TASK REQUIREMENTS>
Go through the records and report each line holding the string "className".

Segment Open

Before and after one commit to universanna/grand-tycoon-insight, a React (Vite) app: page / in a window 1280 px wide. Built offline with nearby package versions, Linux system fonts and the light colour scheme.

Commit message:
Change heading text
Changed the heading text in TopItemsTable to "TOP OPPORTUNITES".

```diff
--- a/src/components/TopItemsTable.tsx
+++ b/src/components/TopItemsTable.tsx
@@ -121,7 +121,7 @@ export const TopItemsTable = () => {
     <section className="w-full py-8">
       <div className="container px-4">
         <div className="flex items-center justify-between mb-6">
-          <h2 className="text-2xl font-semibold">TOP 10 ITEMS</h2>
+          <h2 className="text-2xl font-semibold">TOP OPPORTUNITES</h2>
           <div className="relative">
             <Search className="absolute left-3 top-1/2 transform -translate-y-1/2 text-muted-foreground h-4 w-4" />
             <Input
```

Segment Closed

ANSWER TO THIS TASK>
     <section className="w-full py-8">
       <div className="container px-4">
         <div className="flex items-center justify-between mb-6">
-          <h2 className="text-2xl font-semibold">TOP 10 ITEMS</h2>
+          <h2 className="text-2xl font-semibold">TOP OPPORTUNITES</h2>
           <div className="relative">
             <Search className="absolute left-3 top-1/2 transform -translate-y-1/2 text-muted-foreground h-4 w-4" />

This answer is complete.